In the fall of 2016, a Georgia Tech computer science professor used a digital teaching assistant, powered by artificial intelligence (AI), to help him answer thousands of questions submitted by students throughout the semester. Its natural language ability was so advanced, students described it as having a touch of personality. Many students did not even realize they were interacting with a machine. The experiment was praised by Backchannel as "secret ops AI aimed to save education," and described by the professor himself as a "micro-society in which humans and AI are working together."
This seamless application of AI to augment human capability is referred to as cognitive technology, and it signals the future of machine-assisted education. The broad vision of augmented intelligence is ideally suited to transform global education—not only formal education, but also learning that takes place outside of the classroom.
By combining the unique capabilities of humans and machines, cognitive technology is poised to reach large population segments educators alone cannot, including the roughly 800 million people around the world who are functionally illiterate. We expect an unprecedented symbiosis between humans and machines that fosters personalized, engaging and ubiquitous learning experiences. This cognitive era in education is also a conduit for broad conversations about education theory, the notion of equality, the ethics of data stewardship and the overall global-social imprint of an informed citizenry.
Personalized learning on a new level
Personalized learning is the holy grail of education. Strong interest in cognitive technology reveals the education sector’s deep desire to move further down this path. The paradigm of personalized learning is intuitive, because we see it modeled in the teacher-student relationship. "Most of us had a teacher who really impacted us," says Chalapathy Neti, Vice President, IBM Watson Education. "What made that teacher great is that they recognized we're unique, and made us more confident about who we are.” Cognitive learning tools mimic these highly satisfying and effective learning experiences, and will allow them to occur at scale for learners anywhere at any time.
Computers don’t have the common sense and emotional empathy that great teachers do. But teachers can’t do a lot of what computers can, either.
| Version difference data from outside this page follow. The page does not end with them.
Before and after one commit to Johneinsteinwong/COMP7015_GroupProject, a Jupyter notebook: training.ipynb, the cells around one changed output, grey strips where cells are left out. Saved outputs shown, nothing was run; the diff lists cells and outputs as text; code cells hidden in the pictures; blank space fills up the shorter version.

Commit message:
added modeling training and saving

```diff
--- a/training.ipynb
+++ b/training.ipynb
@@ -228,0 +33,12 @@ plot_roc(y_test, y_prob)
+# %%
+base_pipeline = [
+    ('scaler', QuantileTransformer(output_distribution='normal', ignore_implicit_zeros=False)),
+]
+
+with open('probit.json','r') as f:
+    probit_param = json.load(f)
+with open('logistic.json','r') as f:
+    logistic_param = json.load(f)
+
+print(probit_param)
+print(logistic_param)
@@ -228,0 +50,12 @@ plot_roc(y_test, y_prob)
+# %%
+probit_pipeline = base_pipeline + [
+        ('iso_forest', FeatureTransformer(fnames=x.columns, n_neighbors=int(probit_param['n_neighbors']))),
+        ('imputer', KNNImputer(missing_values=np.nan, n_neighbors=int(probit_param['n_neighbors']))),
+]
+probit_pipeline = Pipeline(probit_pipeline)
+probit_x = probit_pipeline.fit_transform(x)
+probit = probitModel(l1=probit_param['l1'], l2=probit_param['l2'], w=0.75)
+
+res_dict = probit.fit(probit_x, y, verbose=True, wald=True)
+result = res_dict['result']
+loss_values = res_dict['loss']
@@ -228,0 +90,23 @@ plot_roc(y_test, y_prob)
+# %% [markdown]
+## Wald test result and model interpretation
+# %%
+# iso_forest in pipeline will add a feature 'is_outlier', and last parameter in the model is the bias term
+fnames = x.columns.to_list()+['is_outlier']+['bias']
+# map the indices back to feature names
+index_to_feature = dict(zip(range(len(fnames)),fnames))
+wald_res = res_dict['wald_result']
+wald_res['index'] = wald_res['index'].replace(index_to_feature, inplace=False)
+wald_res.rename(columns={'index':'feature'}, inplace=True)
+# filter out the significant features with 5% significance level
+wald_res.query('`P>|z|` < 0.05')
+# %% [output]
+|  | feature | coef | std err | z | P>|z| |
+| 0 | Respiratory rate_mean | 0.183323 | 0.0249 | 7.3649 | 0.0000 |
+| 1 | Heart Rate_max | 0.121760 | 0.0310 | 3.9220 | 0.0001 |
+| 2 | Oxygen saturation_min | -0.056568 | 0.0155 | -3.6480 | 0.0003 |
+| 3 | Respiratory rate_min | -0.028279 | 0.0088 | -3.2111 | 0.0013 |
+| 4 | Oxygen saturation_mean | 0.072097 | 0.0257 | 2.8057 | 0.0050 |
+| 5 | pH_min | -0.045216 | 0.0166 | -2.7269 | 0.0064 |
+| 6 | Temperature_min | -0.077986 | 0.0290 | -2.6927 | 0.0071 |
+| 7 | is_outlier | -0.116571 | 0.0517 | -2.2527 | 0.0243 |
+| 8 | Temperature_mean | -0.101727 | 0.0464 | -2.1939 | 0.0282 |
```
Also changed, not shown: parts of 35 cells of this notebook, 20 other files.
These complementary traits will surprise and delight learners over time.
– Chalapathy Neti, Vice President, IBM Watson Education
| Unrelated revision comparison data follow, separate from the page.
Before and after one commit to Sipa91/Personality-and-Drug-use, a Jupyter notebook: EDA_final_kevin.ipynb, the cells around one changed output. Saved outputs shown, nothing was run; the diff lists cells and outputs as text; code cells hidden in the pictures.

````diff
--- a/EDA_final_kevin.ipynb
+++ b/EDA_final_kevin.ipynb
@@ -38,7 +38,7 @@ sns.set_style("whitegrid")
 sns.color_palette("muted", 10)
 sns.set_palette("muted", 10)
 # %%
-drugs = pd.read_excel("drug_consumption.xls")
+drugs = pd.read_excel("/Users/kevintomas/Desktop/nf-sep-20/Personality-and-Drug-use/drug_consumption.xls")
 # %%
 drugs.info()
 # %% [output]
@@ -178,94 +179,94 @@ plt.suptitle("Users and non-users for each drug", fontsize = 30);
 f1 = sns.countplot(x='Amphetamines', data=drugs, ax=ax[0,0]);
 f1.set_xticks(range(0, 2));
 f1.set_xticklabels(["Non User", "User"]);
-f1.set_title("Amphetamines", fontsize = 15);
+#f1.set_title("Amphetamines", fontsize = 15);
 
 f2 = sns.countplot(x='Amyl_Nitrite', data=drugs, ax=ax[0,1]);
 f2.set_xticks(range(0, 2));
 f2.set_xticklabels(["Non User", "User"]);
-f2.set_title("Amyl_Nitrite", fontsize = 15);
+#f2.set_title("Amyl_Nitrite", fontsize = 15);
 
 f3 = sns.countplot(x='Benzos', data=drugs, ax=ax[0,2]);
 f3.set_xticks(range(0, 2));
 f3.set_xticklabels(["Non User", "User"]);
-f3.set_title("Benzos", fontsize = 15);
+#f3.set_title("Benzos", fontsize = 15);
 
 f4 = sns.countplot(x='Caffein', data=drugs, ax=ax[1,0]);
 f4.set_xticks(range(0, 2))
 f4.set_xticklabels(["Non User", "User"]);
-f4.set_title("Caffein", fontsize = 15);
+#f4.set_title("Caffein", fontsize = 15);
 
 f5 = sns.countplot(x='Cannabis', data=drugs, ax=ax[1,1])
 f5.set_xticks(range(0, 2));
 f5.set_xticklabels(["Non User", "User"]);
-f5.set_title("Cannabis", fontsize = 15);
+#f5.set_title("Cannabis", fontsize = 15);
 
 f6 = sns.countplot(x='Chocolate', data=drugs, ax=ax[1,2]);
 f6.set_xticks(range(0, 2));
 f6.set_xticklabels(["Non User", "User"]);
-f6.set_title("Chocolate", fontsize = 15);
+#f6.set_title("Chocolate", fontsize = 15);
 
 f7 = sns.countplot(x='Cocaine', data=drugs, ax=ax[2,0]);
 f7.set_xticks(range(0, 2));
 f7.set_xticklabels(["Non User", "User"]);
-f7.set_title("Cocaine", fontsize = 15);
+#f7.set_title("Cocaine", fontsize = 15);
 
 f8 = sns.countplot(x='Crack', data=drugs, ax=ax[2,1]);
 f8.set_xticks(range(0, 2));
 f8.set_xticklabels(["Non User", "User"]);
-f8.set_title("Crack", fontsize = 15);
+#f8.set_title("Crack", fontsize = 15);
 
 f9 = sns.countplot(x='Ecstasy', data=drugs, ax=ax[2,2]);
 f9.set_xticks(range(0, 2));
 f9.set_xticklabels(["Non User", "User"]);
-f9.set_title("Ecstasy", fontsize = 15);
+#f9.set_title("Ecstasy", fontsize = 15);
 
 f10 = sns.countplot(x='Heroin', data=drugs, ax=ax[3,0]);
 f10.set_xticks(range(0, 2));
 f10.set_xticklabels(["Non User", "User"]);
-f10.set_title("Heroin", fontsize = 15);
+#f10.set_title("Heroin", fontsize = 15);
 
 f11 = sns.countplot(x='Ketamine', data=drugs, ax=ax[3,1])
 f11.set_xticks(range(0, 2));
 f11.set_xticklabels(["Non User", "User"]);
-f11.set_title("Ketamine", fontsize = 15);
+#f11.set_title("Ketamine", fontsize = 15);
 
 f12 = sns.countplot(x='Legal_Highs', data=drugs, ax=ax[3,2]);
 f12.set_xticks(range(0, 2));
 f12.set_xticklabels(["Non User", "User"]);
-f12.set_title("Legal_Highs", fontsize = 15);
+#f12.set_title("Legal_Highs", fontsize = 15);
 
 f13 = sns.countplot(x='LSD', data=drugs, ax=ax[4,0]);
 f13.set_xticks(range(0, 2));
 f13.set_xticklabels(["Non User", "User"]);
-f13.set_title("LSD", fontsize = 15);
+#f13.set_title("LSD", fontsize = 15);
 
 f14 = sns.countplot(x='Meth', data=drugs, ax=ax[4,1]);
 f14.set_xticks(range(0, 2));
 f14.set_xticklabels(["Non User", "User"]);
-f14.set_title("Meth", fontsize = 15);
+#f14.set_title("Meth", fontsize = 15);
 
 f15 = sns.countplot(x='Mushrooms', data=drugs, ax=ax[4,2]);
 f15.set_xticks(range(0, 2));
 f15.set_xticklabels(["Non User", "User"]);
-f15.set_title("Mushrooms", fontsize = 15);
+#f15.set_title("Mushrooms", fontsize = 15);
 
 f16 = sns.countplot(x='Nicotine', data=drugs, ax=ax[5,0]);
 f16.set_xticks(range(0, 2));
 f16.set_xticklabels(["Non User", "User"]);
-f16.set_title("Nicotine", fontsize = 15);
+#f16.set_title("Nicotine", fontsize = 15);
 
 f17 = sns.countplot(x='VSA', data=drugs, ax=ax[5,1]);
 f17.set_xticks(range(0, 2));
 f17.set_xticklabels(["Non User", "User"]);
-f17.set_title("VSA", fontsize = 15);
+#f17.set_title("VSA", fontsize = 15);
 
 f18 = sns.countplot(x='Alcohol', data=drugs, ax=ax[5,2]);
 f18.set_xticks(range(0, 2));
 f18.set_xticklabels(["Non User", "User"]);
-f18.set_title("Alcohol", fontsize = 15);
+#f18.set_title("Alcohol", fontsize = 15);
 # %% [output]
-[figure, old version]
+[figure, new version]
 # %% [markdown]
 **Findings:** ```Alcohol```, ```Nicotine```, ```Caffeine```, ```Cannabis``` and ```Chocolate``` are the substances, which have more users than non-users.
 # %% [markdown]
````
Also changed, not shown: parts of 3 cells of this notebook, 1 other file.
Cognitive tools are being implemented by the Coppell Independent School District (CISD) near Dallas, Texas. Assistant Superintendent Marilyn Denison has witnessed the historical challenge of understanding individual learners on a deep level. Student data is stored in different places and captured very differently. Demands on teachers are already high, and to assemble a comprehensive view of each student is time-consuming and difficult.
CISD is piloting cognitive applications that give teachers data-derived insight regarding students’ personal interests, characteristics and learning traits. As teachers use this data for personalized interaction, “the children are already sensing that they matter more than just a grade," says Denison. In the future, these applications will use cognitive technology to analyze student data and match it with various methods of conveying course content, helping teachers create highly sophisticated and personalized learning plans.
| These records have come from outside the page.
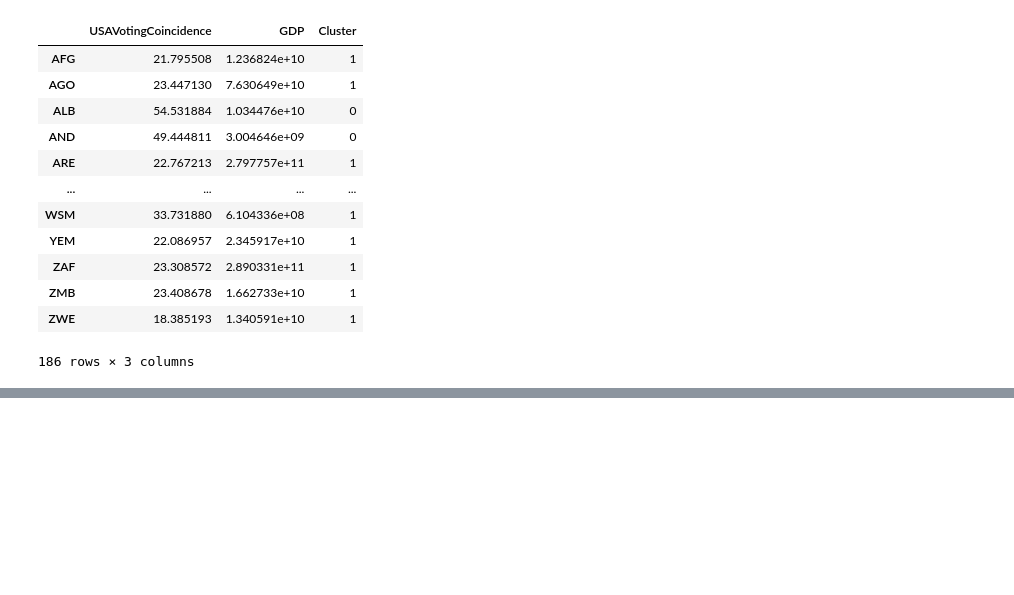
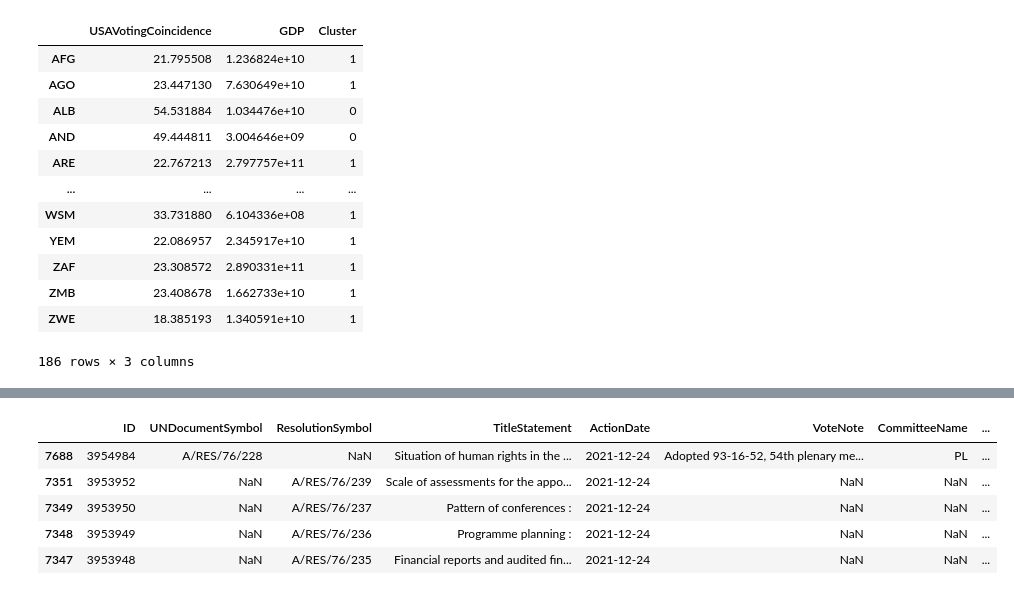
Before and after one commit to KingJohn1024/united-nations-general-assembly-voting, a Jupyter notebook: UN GA Voting Analysis.ipynb, the cells around one changed output, grey strips where cells are left out. Drawn from its saved outputs; the diff is of its cells as text; code cells hidden in the pictures; blank space fills up the shorter version.

```diff
--- a/UN GA Voting Analysis.ipynb
+++ b/UN GA Voting Analysis.ipynb
@@ -665,0 +705,9 @@ cdf
+# %%
+df.sort_values('ActionDate', ascending=False).head()
+# %% [output]
+|  | ID | UNDocumentSymbol | ResolutionSymbol | TitleStatement | ActionDate | VoteNote | CommitteeName | ... |
+| 7688 | 3954984 | A/RES/76/228 | NaN | Situation of human rights in the ... | 2021-12-24 | Adopted 93-16-52, 54th plenary me... | PL | ... |
+| 7351 | 3953952 | NaN | A/RES/76/239 | Scale of assessments for the appo... | 2021-12-24 | NaN | NaN | ... |
+| 7349 | 3953950 | NaN | A/RES/76/237 | Pattern of conferences : | 2021-12-24 | NaN | NaN | ... |
+| 7348 | 3953949 | NaN | A/RES/76/236 | Programme planning : | 2021-12-24 | NaN | NaN | ... |
+| 7347 | 3953948 | NaN | A/RES/76/235 | Financial reports and audited fin... | 2021-12-24 | NaN | NaN | ... |
```
Also changed, not shown: parts of 32 cells of this notebook.
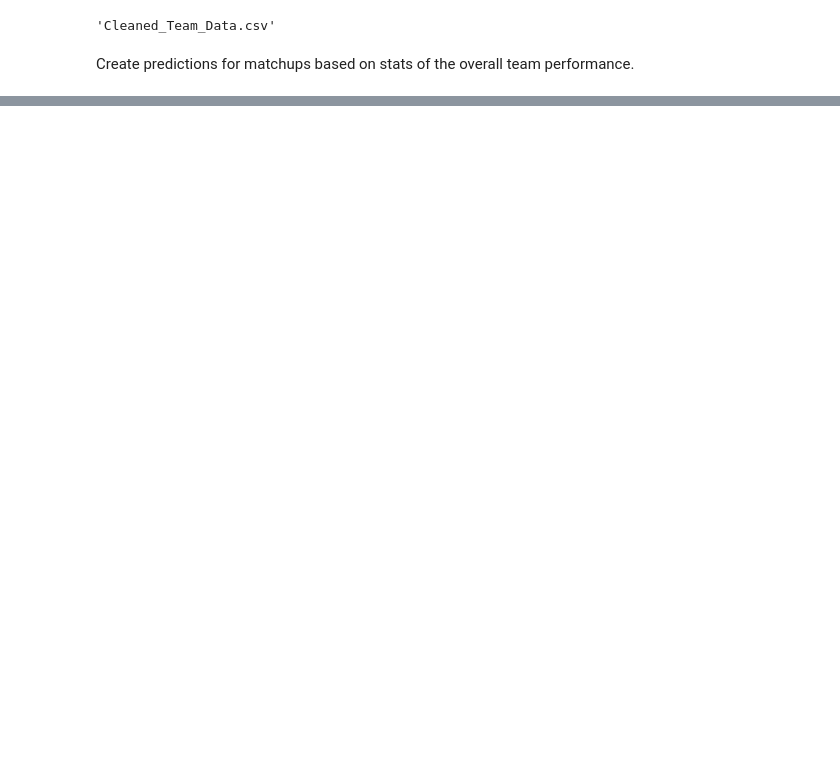
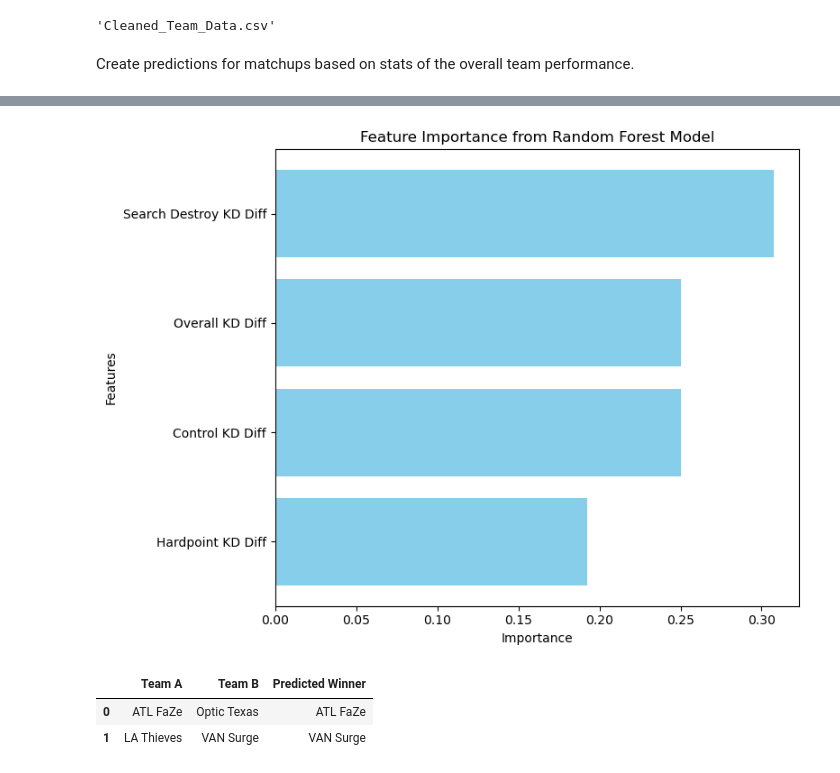
Before and after one commit to KingCam12/Project_2_Call_of_duty_League_Predictions, a Jupyter notebook: CDL_Predictions_Stuff/Process_BeginingEnd.ipynb, the cells around one changed output, grey strips where cells are left out. Drawn from its saved outputs; the diff is of its cells as text; code cells hidden in the pictures; blank space fills up the shorter version.

```diff
--- a/CDL_Predictions_Stuff/Process_BeginingEnd.ipynb
+++ b/CDL_Predictions_Stuff/Process_BeginingEnd.ipynb
@@ -113,0 +108,57 @@ NameError: name 'train_test_split' is not defined
+# %%
+import pandas as pd
+from sklearn.ensemble import RandomForestClassifier
+import matplotlib.pyplot as plt
+
+# Simulate the necessary dataset (assuming clean previous steps)
+# Placeholder for original matchups data
+data = [
+    {'Team A': 'ATL FaZe', 'Team B': 'Optic Texas', 'Overall KD Diff': 0.12, 'Search Destroy KD Diff': 0.08, 'Control KD Diff': 0.10, 'Hardpoint KD Diff': 0.05, 'Target': 1},
+    {'Team A': 'LA Thieves', 'Team B': 'VAN Surge', 'Overall KD Diff': -0.10, 'Search Destroy KD Diff': -0.15, 'Control KD Diff': -0.05, 'Hardpoint KD Diff': -0.08, 'Target': 0}
+]
+matchups_df = pd.DataFrame(data)
+
+# Features and target
+X = matchups_df[['Overall KD Diff', 'Search Destroy KD Diff', 'Control KD Diff', 'Hardpoint KD Diff']]
+y = matchups_df['Target']
+
+# Train a Random Forest model
+model = RandomForestClassifier(random_state=42, n_estimators=100)
+model.fit(X, y)
+
+# Visualize Feature Importance
+feature_importance = model.feature_importances_
+importance_df = pd.DataFrame({
+    'Feature': X.columns,
+    'Importance': feature_importance
+}).sort_values(by='Importance', ascending=False)
+
+plt.figure(figsize=(8, 6))
+plt.barh(importance_df['Feature'], importance_df['Importance'], color='skyblue')
+plt.xlabel('Importance')
+plt.ylabel('Features')
+plt.title('Feature Importance from Random Forest Model')
+plt.gca().invert_yaxis()
+plt.tight_layout()
+plt.show()
+
+# Simulate Predictions for New Matchups
+new_matchups = [
+    {'Team A': 'ATL FaZe', 'Team B': 'Optic Texas', 'Overall KD Diff': 0.12, 'Search Destroy KD Diff': 0.08, 'Control KD Diff': 0.10, 'Hardpoint KD Diff': 0.05},
+    {'Team A': 'LA Thieves', 'Team B': 'VAN Surge', 'Overall KD Diff': -0.10, 'Search Destroy KD Diff': -0.15, 'Control KD Diff': -0.05, 'Hardpoint KD Diff': -0.08}
+]
+
+new_matchups_df = pd.DataFrame(new_matchups)
+predictions = model.predict(new_matchups_df[['Overall KD Diff', 'Search Destroy KD Diff', 'Control KD Diff', 'Hardpoint KD Diff']])
+new_matchups_df['Predicted Winner'] = predictions
+new_matchups_df['Predicted Winner'] = new_matchups_df.apply(
+    lambda row: row['Team A'] if row['Predicted Winner'] == 1 else row['Team B'], axis=1
+)
+
+# Display simulated matchups with predictions
+new_matchups_df[['Team A', 'Team B', 'Predicted Winner']]
+# %% [output]
+[figure, added]
+|  | Team A | Team B | Predicted Winner |
+| 0 | ATL FaZe | Optic Texas | ATL FaZe |
+| 1 | LA Thieves | VAN Surge | VAN Surge |
```
Also changed, not shown: parts of 8 cells of this notebook, 5 other files.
Intelligent tutoring systems are powerful applications of cognitive technology. Cognitive tutors interact with learners through natural language processing (NLP). Language and learning are deeply intertwined. Language is the foundation of the Socratic tradition of learning through open-ended discussion, argumentation and critical thinking. The human brain is wired to absorb information through dialog. Until recently, however, conversation has been a challenge for machines. Natural language is fluid. It is not rigid and formulaic like algebra, calculus or code. With the ability to converse in everyday language, cognitive systems make it feasible to deliver one-on-one instruction on a massive scale.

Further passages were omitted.